The Congressional Budget Office found
that the U.S. will amass roughly $4 trillion in deficit over the next
decade if current spending levels remain in place. Even with a drawdown
of American troops in Afghanistan, the Committee for a Responsible Federal Budget estimates that the U.S. debt will remain at 79 percent of GDP through 2022.
Democrats, of course, can and should call for deep cuts in defense
spending. But they must recognize the need to reform Medicare, the
country's fastest growing government program. The rise in health care
costs is the single largest fiscal threat the government faces. McSweeney's and The New York Times, two publications embraced by the left, have both published prescient pieces on the vast scope of the problem.
Ezekiel J. Emanuel, a professor and health care expert at the
University of Pennsylvania, and the older brother of Democratic Chicago
Mayor Rahm Emanuel, starkly summed up the problem in the Times in May.
"By 2025, tax revenue will be able to pay for Medicare, Medicaid,
Social Security, interest on the debt and nothing else," Emanuel wrote.
"The rest -- defense, medical research, highways, education, energy --
will have to be financed by deficits. Social Security's funding is
predicted to run short in 2033, Medicare's trust fund in 2024."
Emanuel called for "graduated eligibility," a reform that would
result in wealthier people receiving Medicare and Social Security later
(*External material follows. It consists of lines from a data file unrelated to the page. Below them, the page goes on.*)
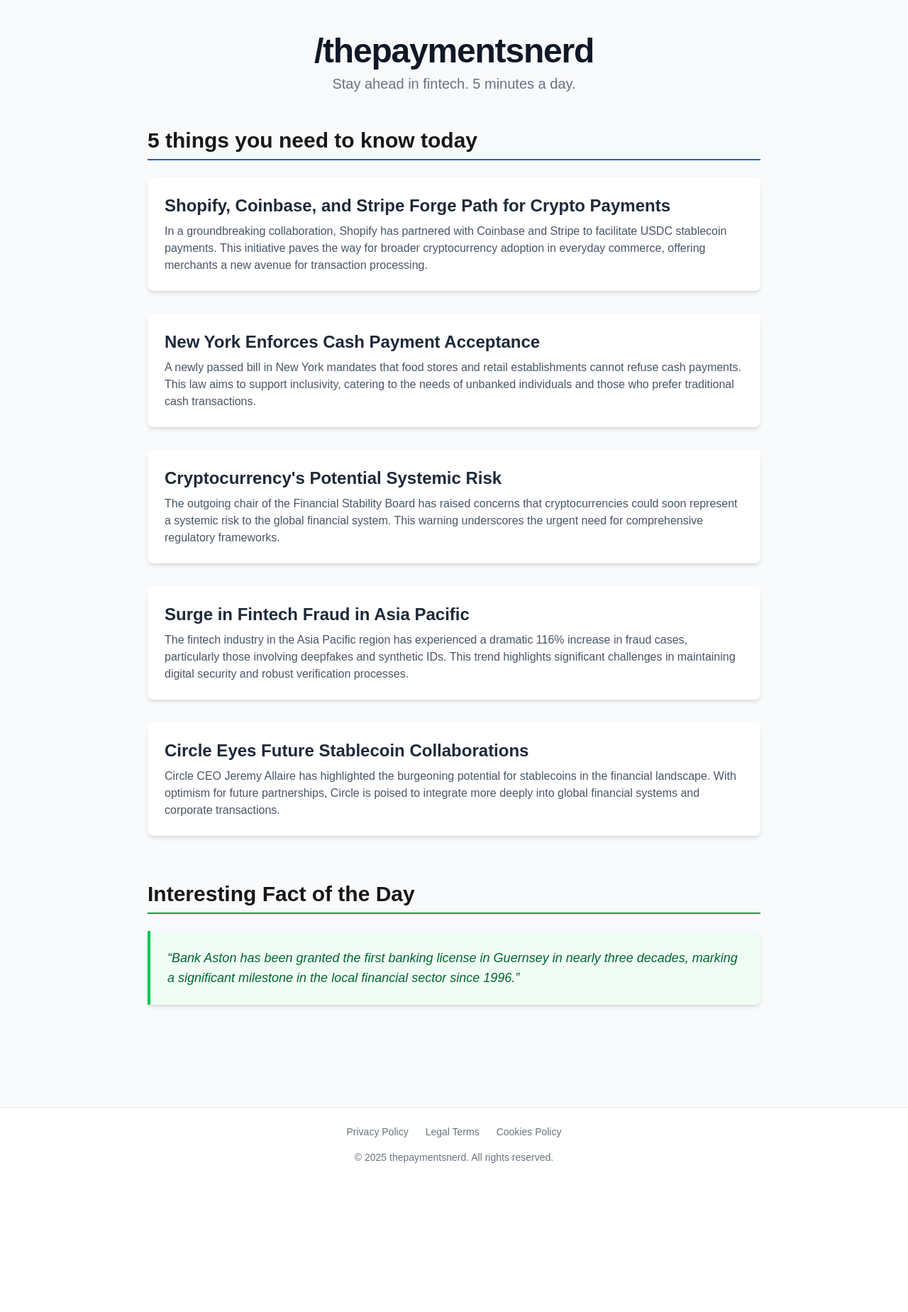
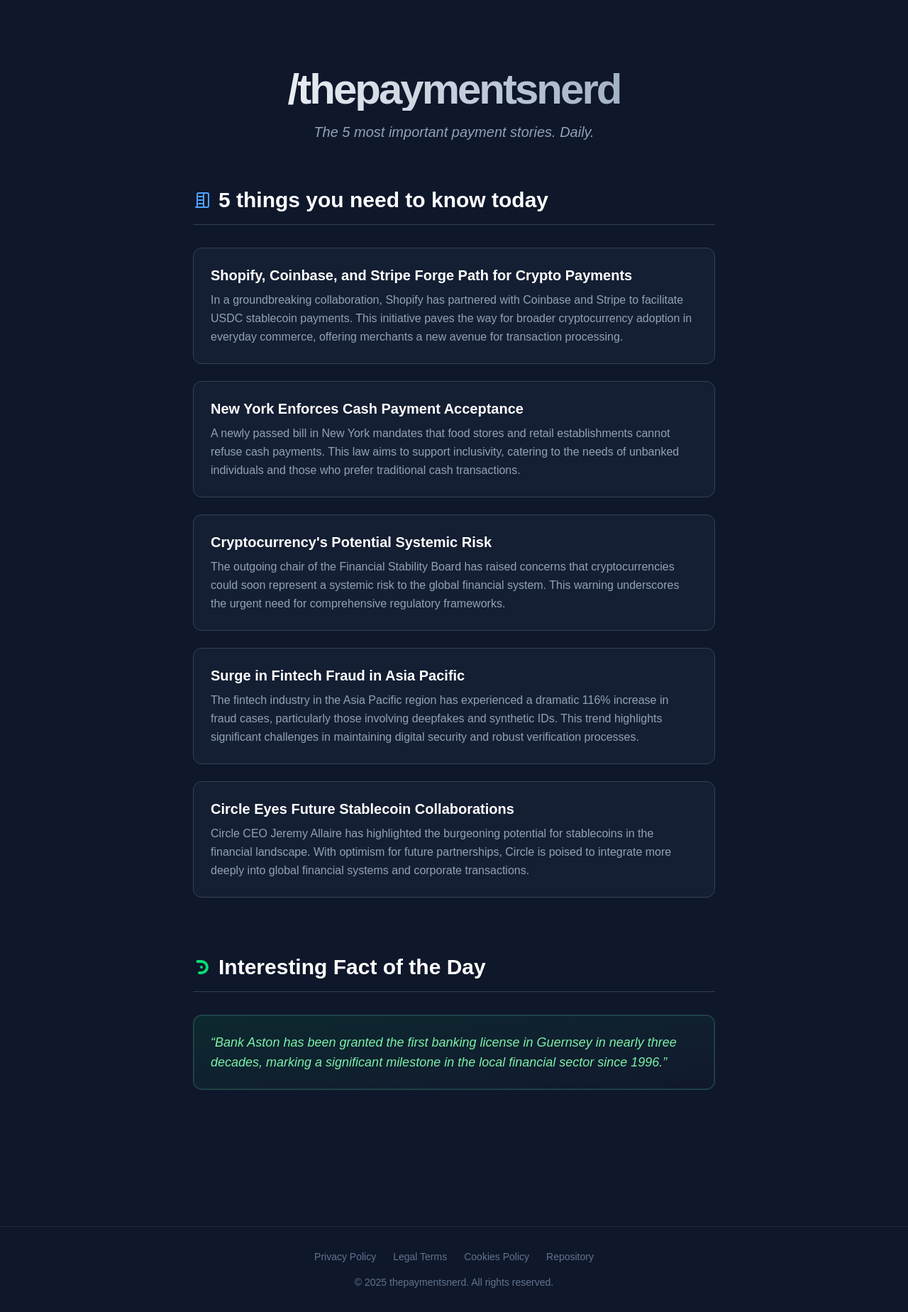
Before and after one commit to cesarhdzmorado/thepaymentsnerdv2, a Next.js app in the folder web/: page / in a window 1280 px wide. Shown: the whole page at 71% size. Before the commit the page ends 1665 px from the top, so only its background shows below. Built offline with nearby package versions, Linux system fonts and the light colour scheme.

Commit message:
added changes to the UI

```diff
--- a/web/app/page.tsx
+++ b/web/app/page.tsx
@@ -4,35 +4,31 @@
 import path from 'path';
 import type { Metadata } from 'next';
 
-// NEW: Add metadata for the page title and description
+// Updated metadata for the new design
 export const metadata: Metadata = {
   title: '/thepaymentsnerd',
-  description: 'Stay ahead in fintech. 5 minutes a day. Powered by AI nerds.',
+  description: 'Stay ahead in all things payments. 2 minutes a day. Curated by AI nerds.',
 };
 
-// This defines the "shape" of our data for TypeScript
-interface NewsItem {
-  title: string;
-  body: string;
-  source: string; // The data still exists, we just won't display it
-}
+// --- Helper: Icon Components ---
+// We define these simple components here for clarity.
+const NewsIcon = () => (
+  <svg xmlns="http://www.w3.org/2000/svg" width="24" height="24" viewBox="0 0 24 24" fill="none" stroke="currentColor" strokeWidth="2" strokeLinecap="round" strokeLinejoin="round" className="inline-block mr-3 text-blue-400"><path d="M4 22h16a2 2 0 0 0 2-2V4a2 2 0 0 0-2-2H8a2 2 0 0 0-2 2v16a2 2 0 0 1-2 2Z"/><path d="M15 2v20"/><path d="M8 7h5"/><path d="M8 12h5"/><path d="M8 17h5"/></svg>
+);
 
-interface Curiosity {
-  text: string;
-  source: string; // The data still exists, we just won't display it
-}
+const FactIcon = () => (
+  <svg xmlns="http://www.w3.org/2000/svg" width="24" height="24" viewBox="0 0 24 24" fill="none" stroke="currentColor" strokeWidth="2" strokeLinecap="round" strokeLinejoin="round" className="inline-block mr-3 text-green-400"><path d="M12 13a1 1 0 1 0 0-2 1 1 0 0 0 0 2Z"/><path d="M12 21a9 9 0 0 0 0-18H6.5a1 1 0 0 0 0 2H12a7 7 0 0 1 0 14h-3a1 1 0 0 0 0 2h3Z"/></svg>
+);
 
-interface NewsletterData {
-  news: NewsItem[];
-  curiosity: Curiosity;
-}
 
-// This function runs on the server when the site is built.
+// --- Data Fetching Logic (unchanged) ---
+interface NewsItem { title: string; body: string; source: string; }
+interface Curiosity { text: string; source: string; }
+interface NewsletterData { news: NewsItem[]; curiosity: Curiosity; }
+
 async function getNewsletterData(): Promise<NewsletterData | null> {
   const filePath = path.join(process.cwd(), 'public', 'newsletter.json');
-  if (!fs.existsSync(filePath)) {
-    return null;
-  }
+  if (!fs.existsSync(filePath)) { return null; }
   try {
     const jsonData = fs.readFileSync(filePath, 'utf8');
     return JSON.parse(jsonData);
@@ -42,20 +38,22 @@
   }
 }
 
-// This is our main page component
+// --- Main Page Component ---
 export default async function HomePage() {
   const data = await getNewsletterData();
 
   if (!data) {
     return (
-      <main className="container mx-auto px-4 py-8 text-center">
-        <h1 className="text-4xl font-bold mb-4">/thepaymentsnerd</h1>
-        <p className="text-lg text-red-600">
-          The newsletter data file (`web/public/newsletter.json`) was not found.
-        </p>
-        <p className="mt-2">
-          Please run the AI script first by opening a new terminal and running `python -m ai.src.main` from the root directory.
-        </p>
+      <main className="bg-slate-900 text-white min-h-screen flex items-center justify-center">
+        <div className="container mx-auto px-4 py-8 text-center">
+          <h1 className="text-4xl font-bold mb-4">/thepaymentsnerd</h1>
+          <p className="text-lg text-red-500">
+            The newsletter data file (`web/public/newsletter.json`) was not found.
+          </p>
+          <p className="mt-2 text-slate-400">
+            Please run the AI script first to generate the daily news.
+          </p>
+        </div>
       </main>
     )
   }
@@ -63,47 +61,59 @@
   const { news, curiosity } = data;
 
   return (
-    <div className="flex flex-col min-h-screen bg-gray-50">
+    <div className="flex flex-col min-h-screen bg-slate-900 text-slate-300">
       <main className="flex-grow">
-        <div className="container mx-auto px-4 py-12 max-w-4xl">
-          <header className="text-center mb-12">
-            {/* CHANGED: Title and punchy subtitle */}
-            <h1 className="text-5xl font-extrabold text-gray-900 tracking-tight">/thepaymentsnerd</h1>
-            <p className="mt-2 text-xl text-gray-500">Stay ahead in fintech. 5 minutes a day.</p>
+        <div className="container mx-auto px-4 py-16 md:py-24 max-w-3xl">
+
+          <header className="text-center mb-16">
+            <h1 className="text-5xl md:text-6xl font-extrabold tracking-tighter bg-clip-text text-transparent bg-gradient-to-r from-white to-slate-400">
+              /thepaymentsnerd
+            </h1>
+            <p className="mt-4 text-lg md:text-xl text-slate-400 max-w-xl mx-auto italic">
+              The 5 most important payment stories. Daily.
+            </p>
           </header>
 
-          <section>
-            {/* CHANGED: Section title */}
-            <h2 className="text-3xl font-bold border-b-2 border-blue-600 pb-2 mb-6">5 things you need to know today</h2>
-            <div className="space-y-8">
+          <section className="mb-20">
+            <h2 className="text-3xl font-bold text-white flex items-center border-b border-slate-700 pb-4 mb-8">
+              <NewsIcon />
+              5 things you need to know today
+            </h2>
+            <div className="space-y-6">
               {news.map((item, index) => (
-                <article key={index} className="bg-white p-6 rounded-lg shadow-md hover:shadow-xl transition-shadow">
-                  <h3 className="text-2xl font-bold text-gray-800 mb-2">{item.title}</h3>
-                  <p className="text-gray-600">{item.body}</p>
-                  {/* REMOVED: The source link */}
+                <article
+                  key={index}
+                  className="bg-slate-800/50 p-6 rounded-xl border border-slate-700 hover:border-blue-500 transition-colors duration-300"
+                >
+                  <h3 className="text-xl font-bold text-white mb-2">{item.title}</h3>
+                  <p className="text-slate-400 leading-relaxed">{item.body}</p>
                 </article>
               ))}
             </div>
           </section>
 
-          <section className="mt-16">
-            {/* CHANGED: Section title */}
-            <h2 className="text-3xl font-bold border-b-2 border-green-600 pb-2 mb-6">Interesting Fact of the Day</h2>
-              <div className="bg-green-50 border-l-4 border-green-500 text-green-800 p-6 rounded-r-lg shadow-md">
-                <p className="text-lg italic">“{curiosity.text}”</p>
-                {/* REMOVED: The source link */}
-              </div>
+          <section>
+            <h2 className="text-3xl font-bold text-white flex items-center border-b border-slate-700 pb-4 mb-8">
+              <FactIcon />
+              Interesting Fact of the Day
+            </h2>
+            <div className="bg-gradient-to-br from-green-500/10 to-slate-800/10 p-6 rounded-xl border border-slate-700 ring-1 ring-inset ring-green-500/20">
+              <p className="text-lg italic text-green-300">
+                “{curiosity.text}”
+              </p>
+            </div>
           </section>
+
         </div>
       </main>
 
-      {/* NEW: Added a professional footer */}
-      <footer className="w-full bg-white mt-24 py-6 border-t border-gray-200">
-        <div className="container mx-auto px-4 text-center text-gray-500 text-sm">
-          <div className="flex justify-center space-x-6 mb-4">
-            <a href="#" className="hover:text-gray-900 hover:underline">Privacy Policy</a>
-            <a href="#" className="hover:text-gray-900 hover:underline">Legal Terms</a>
-            <a href="#" className="hover:text-gray-900 hover:underline">Cookies Policy</a>
+      <footer className="w-full mt-24 py-8 border-t border-slate-800">
+        <div className="container mx-auto px-4 text-center text-slate-500 text-sm">
+          <div className="flex flex-wrap justify-center gap-x-6 gap-y-2 mb-4">
+            <a href="#" className="hover:text-slate-300 hover:underline">Privacy Policy</a>
+            <a href="#" className="hover:text-slate-300 hover:underline">Legal Terms</a>
+            <a href="#" className="hover:text-slate-300 hover:underline">Cookies Policy</a>
+            <a href="https://github.com/cesarhdzmorado/thepaymentsnerdv2" target="_blank" rel="noopener noreferrer" className="hover:text-slate-300 hover:underline">Repository</a>
           </div>
           <p>© {new Date().getFullYear()} thepaymentsnerd. All rights reserved.</p>
         </div>
```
in life. The reform reflects the reality that the rich outlive the poor.
"People in the bottom half of the lifetime earnings distribution
would become eligible for normal retirement benefits at age 65 for
Medicare and 66 for Social Security, just as they are today," Emanuel
wrote. "But people in the next quarter of the lifetime earnings
distribution would become eligible for the respective programs at 67 and
68, and those in the top quarter would become eligible at 70 and 71.
All eligibility ages would increase over time, as they are scheduled to
This is just one proposal that should be considered by Democrats.
Over the long term, a refusal by the left to embrace any type of major
reforms to Medicare and Social Security is fiscal and political suicide.
At the same time, Republicans should embrace the need for corporate
tax reforms that increase revenues, not decrease them. One of the worst
aspects of the "fiscal cliff" compromise was that, yet again, corporate
Congress ended a 2 percent payroll tax holiday that helped middle class Americans but extended $46.1 billion
in tax breaks and credits for American corporations. That includes a
$78 million subsidy to NASCAR for racetrack construction over the next
10 years. Separately, the wind industry gained a whopping $12 billion
over the next decade.
The biggest problem, though, is a corporate tax system that allows
companies to avoid vast amounts of taxes by hiding profits overseas. In
an excellent piece
in Quartz Thursday morning, Tim Fernholz argued that there was a larger
reason CEOs embraced higher income taxes for wealthy Americans in
recent White House meetings: the promise of corporate tax reform. Two
vast tax breaks that CEOs wanted as part of corporate tax reform,
according to Fernholz, were in this week's final deal.